In the main gallery, the focus is very much on the exhibition at hand. The shop is separated off, accessible via another entrance entirely. In this modest room, you can find prints from Hirst himself, as well as from YBA contemporaries like Mat Collishaw and Angus Fairhurst. Only the eye-wateringly priced jewellery hints at the flashy artist best known to the media. A restaurant Pharmacy2 is due to open shortly, named for Hirst’s mid-‘90s Notting Hill venture where diners sat amid medicine cabinets and waiters wore surgical gowns specially designed by Prada.
Damien Hirst’s private collection Murderme contains the work of artistic titans from Jeff Koons to Francis Bacon. But for the gallery’s inaugural exhibition Power Stations: Paintings 1964-1982, he’s chosen to display work by the (somewhat obscure) British abstract painter John Hoyland. Entering the first exhibition room, you’re met with a series of large scale canvases: deep red backgrounds overlaid with blocks of interlocking colour.

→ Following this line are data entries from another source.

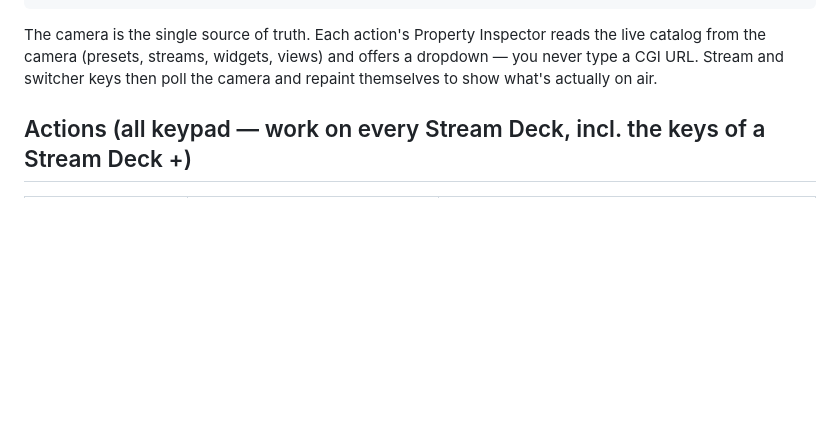
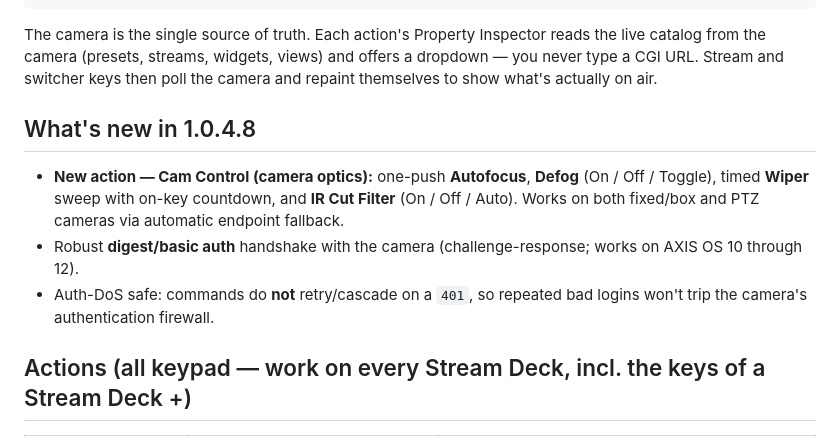
Before and after one commit to kotyzap/Stream-Deck-Axis-Cam-CamStreamer-Plugin, a Markdown page: README.md, the part around the change. Drawn GitHub-style; blank space fills up the shorter version.

```diff
--- a/README.md
+++ b/README.md
@@ -19,6 +19,17 @@ The camera is the single source of truth. Each action's Property Inspector reads
 catalog from the camera (presets, streams, widgets, views) and offers a dropdown — you never
 type a CGI URL. Stream and switcher keys then poll the camera and repaint themselves to show
 what's actually on air.
+
+## What's new in 1.0.4.8
+
+- **New action — Cam Control (camera optics):** one-push **Autofocus**, **Defog**
+  (On / Off / Toggle), timed **Wiper** sweep with on-key countdown, and **IR Cut
+  Filter** (On / Off / Auto). Works on both fixed/box and PTZ cameras via
+  automatic endpoint fallback.
+- Robust **digest/basic auth** handshake with the camera (challenge-response;
+  works on AXIS OS 10 through 12).
+- Auth-DoS safe: commands do **not** retry/cascade on a `401`, so repeated bad
+  logins won't trip the camera's authentication firewall.
 
 ## Actions (all keypad — work on every Stream Deck, incl. the keys of a Stream Deck +)
 
```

There’s a debt owed to the greats of Abstract Expressionism and in particular to Barnett Newman, but these are more than pale imitations. Moving from room to room, there’s a pleasing progression. Upstairs, his works is less staid: the fifth room houses several densely textured canvases, flecked with sand tones and vomitorium pinks. The final room, though, finds Hoyland at his least inhibited; deep blue predominates and the paintings’ geometric forms grow hazier and more complex.
Although the spotlight is on Hoyland, you can’t help but think about how this relates to Hirst’s work. You’re reminded of Hirst the colourist; of the way in which the eye plays across his spot or spin paintings. It is this sensibility which unites the two Yorkshiremen, and one of the exhibition’s great strengths is the light that it casts on the gallerist himself.
This is an intriguing start for the Newport Street Gallery and, who knows, it could even herald the rise of Vauxhall as South London’s most up-and-coming neighbourhood.
|What||Damien Hirst's New Gallery: John Hoyland|
|Where||Newport Street Gallery, Newport Street, London, SE11 6AJ | MAP|
|Nearest tube||Vauxhall (underground)|
08 Oct 15 – 03 Apr 16, 10:00 AM – 6:00 PM